--- EXERCISE INPUT ---
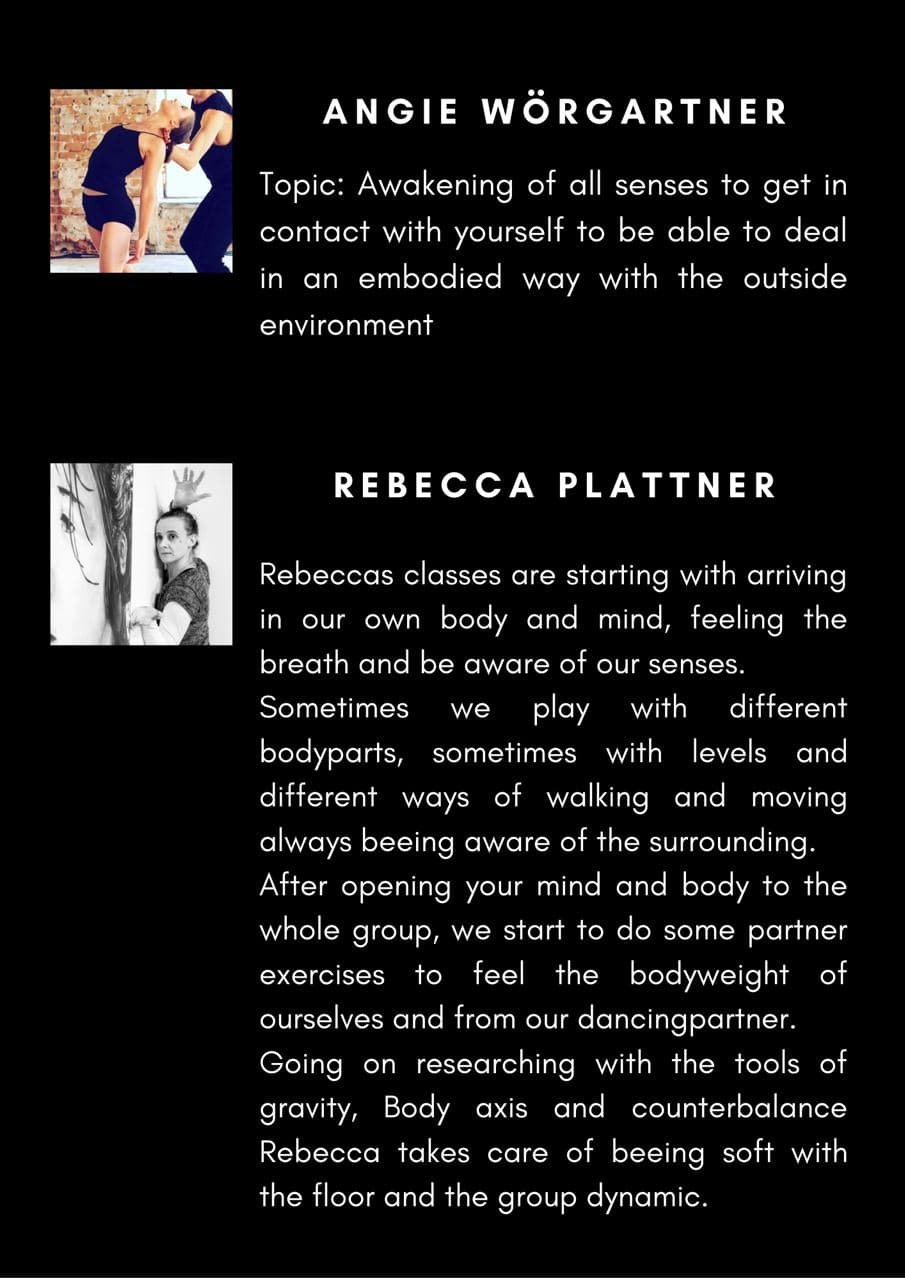
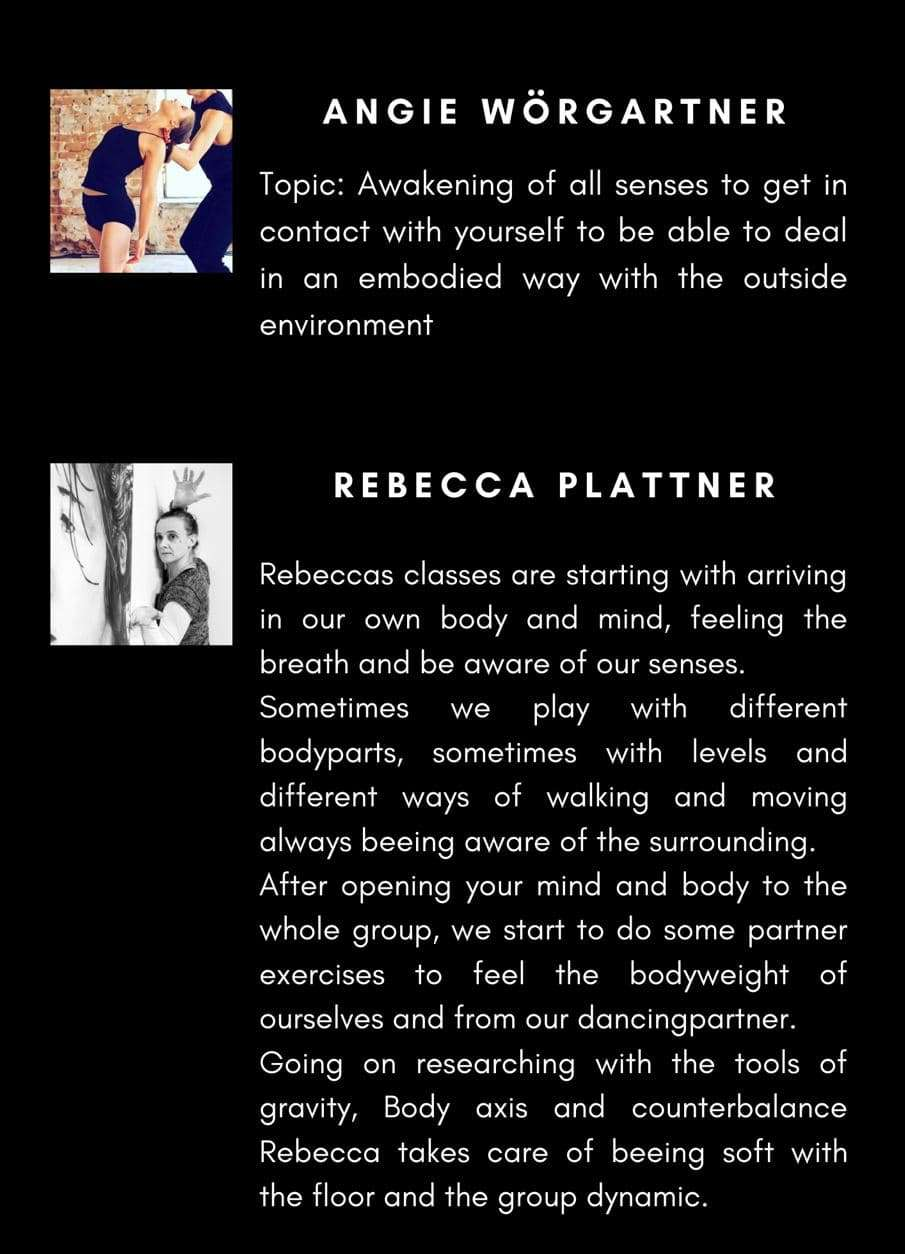
1

diff --git a/pages/CI_base.html b/pages/CI_base.html
@@ -65,9 +65,9 @@
     </header>
     <main style="background-color: black; text-align: center;">
         <img src="..\gallery\CITyrolFest2021\ci_base_Text0.jpg"> <br>
-        <img src="..\gallery\CITyrolFest2021\ci_base_Text1.jpg">
         <img src="..\gallery\CITyrolFest2021\ci_base_Text2.jpg">
-        <img src="..\gallery\CITyrolFest2021\ci_base_Text3.jpg"><br><br><br><br>
+        <img src="..\gallery\CITyrolFest2021\ci_base_Text3.jpg">
+        <img src="..\gallery\CITyrolFest2021\ci_base_Text1.png" width="70%" ><br><br><br><br>
 
 
         <br><br>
---
Every line above in which the word "gallery" occurs needs to be copied.

         <img src="..\gallery\CITyrolFest2021\ci_base_Text0.jpg"> <br>
-        <img src="..\gallery\CITyrolFest2021\ci_base_Text1.jpg">
         <img src="..\gallery\CITyrolFest2021\ci_base_Text2.jpg">
-        <img src="..\gallery\CITyrolFest2021\ci_base_Text3.jpg"><br><br><br><br>
+        <img src="..\gallery\CITyrolFest2021\ci_base_Text3.jpg">
+        <img src="..\gallery\CITyrolFest2021\ci_base_Text1.png" width="70%" ><br><br><br><br>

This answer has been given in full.